Share This Post

Westminster community works together at Emigration Creek during Earth Day Clean-up

Westminster College students and staff drop off buckets and bags full of trash they collected during Earth Day Clean-up April 20 by Emigration Creek, on the Westminster College campus. “I think it’s really powerful to get students and community members involved in going out and seeing, like, the creek,” said junior environmental studies major and community engagement co-lead for the Dumke Center Mariah Trujillo. “A lot of students don’t ever go down to the creek and when they go down there [they say] ‘Oh, shit, it’s actually really polluted down here.’” Photo courtesy of Vanessa Eveleth. Image description: A group of 15 people drop off blue and yellow buckets and bags full of trash that they collected during the Earth Day Clean-up April 20 by Emigration Creek, on Westminster College campus. In the foreground is black pavement and tall, green grass. A triangular roof of a gray building appears in the background.

The Dumke Center for Civic Engagement and the Environmental Center jointly organized a Earth Day clean-up project, which provided 15–20 students with buckets, gloves and bags as they picked up trash last Wednesday around Emigration Creek at Westminster College.

The Dumke Center handles service opportunities on campus and has wanted to organize an Earth Day project for a couple years, according to Mariah Trujillo, community engagement co-lead for the Dumke Center and junior environmental studies major. 

“We really wanted to do, like, a collaborative service opportunity on campus that people could get out and […] directly benefit the campus and the community,” Trujillo said.

The Environmental Center strives to engage with Westminster community members concerning environmental projects and events, however the center is not service project-oriented, according to sophomore environmental studies major and Organic Garden coordinator for the Environmental Center Lexi Leith.
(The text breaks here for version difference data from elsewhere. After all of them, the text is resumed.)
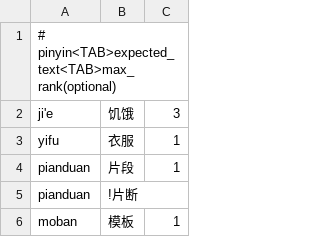
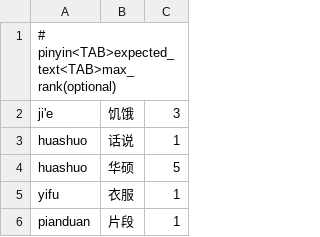
Before and after one commit to shenmin/cassotis-lexicon, a TSV file: manifests/regression_samples.sc.tsv, drawn as a sheet; only a part is shown; the shorter side is filled out with more unchanged rows.

Commit message:
Promote huashuo daily phrase ranking

```diff
--- a/manifests/regression_samples.sc.tsv
+++ b/manifests/regression_samples.sc.tsv
@@ -2,2 +2,4 @@
 ji'e	饥饿	3
+huashuo	话说	1
+huashuo	华硕	5
 yifu	衣服	1
```
Also changed, not shown: manifests/curated_daily_phrases.tsv, manifests/regression_samples.tc.tsv, 6 other files.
Junior computer science major Cassidy Orr jumps to the side of Emigration Creek in pursuit of trash at Earth Day Clean-up April 20, on Westminster College campus. Senior nursing major Rebecca Wheeler and sophomore neuroscience major Caroline Boyden stand on the creek’s bank and watch Orr as she makes the jump. “I came to clean up campus with my friends,” Orr said. “I love it here. I want to respect where I’m at every day.” Photo courtesy of Vanessa Eveleth. Image description: A white female student leaps from the a rock in the middle of Emigration Creek to the creek’s side while holding a plastic trash bag in a gloved hand at Earth Day Clean-up April 20, on Westminster College campus. Two other female students stand on the side and watch as the students leaps over the creek.

“It felt like a perfect opportunity for department overlap [the Dumke Center and Environmental Center], especially because we’ve already worked so closely together through other projects,” Leith said.

Trujillo said many students might not go down to Emigration Creek frequently, nor realize the area is polluted from people leaving trash — an event like Earth Day clean-up helps spread the word, according to Trujillo.

“I think that the value of these kinds of events is to get people to care about what happens at Westminster,” Trujillo said. “It can’t just be the same 20 students doing all the engagement work. […] This really is a campus where a lot of people can be involved and that’s a really good thing about going to Westminster.”

Getting involved with a clean-up day is an easy and comfortable way for service-oriented community engagement, according to Leith.

Cassidy Orr, a junior computer science major, said she wanted to help clean the campus with her friends.

Sophomore geology major Elaina Pierce and first-year nursing major Amy Van Gelder stand by Emigration Creek and pick up trash at Earth Day Clean-up April 20 on Westminster College’s campus. “It’s a nice day,” Pierce said. “And we need community service hours for soccer, so there’s no better way to do that than helping our own campus community.” Photo courtesy of Vanessa Eveleth. Image description:  Two white female students stand and kneel next to Emigration Creek during the Earth Day Clean-up April 20 on Westminster College campus. The kneeling student wears a white t-shirt and the standing student has a yellow shirt and carries a blue bucket partially filled with trash.

“It’s a good thing to keep our campus pretty clean,” Orr said. “I love it here. I want to respect where I’m at every day.”

“Any event that encourages students to come in any way and learn more about environmental issues or different ways to get involved through service projects or through Dumke is great,” Leith said.

Sophomore geology major Elaina Pierce said she joined the Earth Day Clean-up because there’s no better way to put in service hours than to help her own campus community.

“Understanding the impact that a small action could have, you’re not going to solve all the world’s environmental problems,” Leith said. “But it does make an impact and it can just make the space feel more whole.” 

REQUEST CORRECTION

Share This Post

Leave a Reply

Your email address will not be published. Required fields are marked *

You may use these HTML tags and attributes: <a href="" title=""> <abbr title=""> <acronym title=""> <b> <blockquote cite=""> <cite> <code> <del datetime=""> <em> <i> <q cite=""> <s> <strike> <strong>

18 + 7 =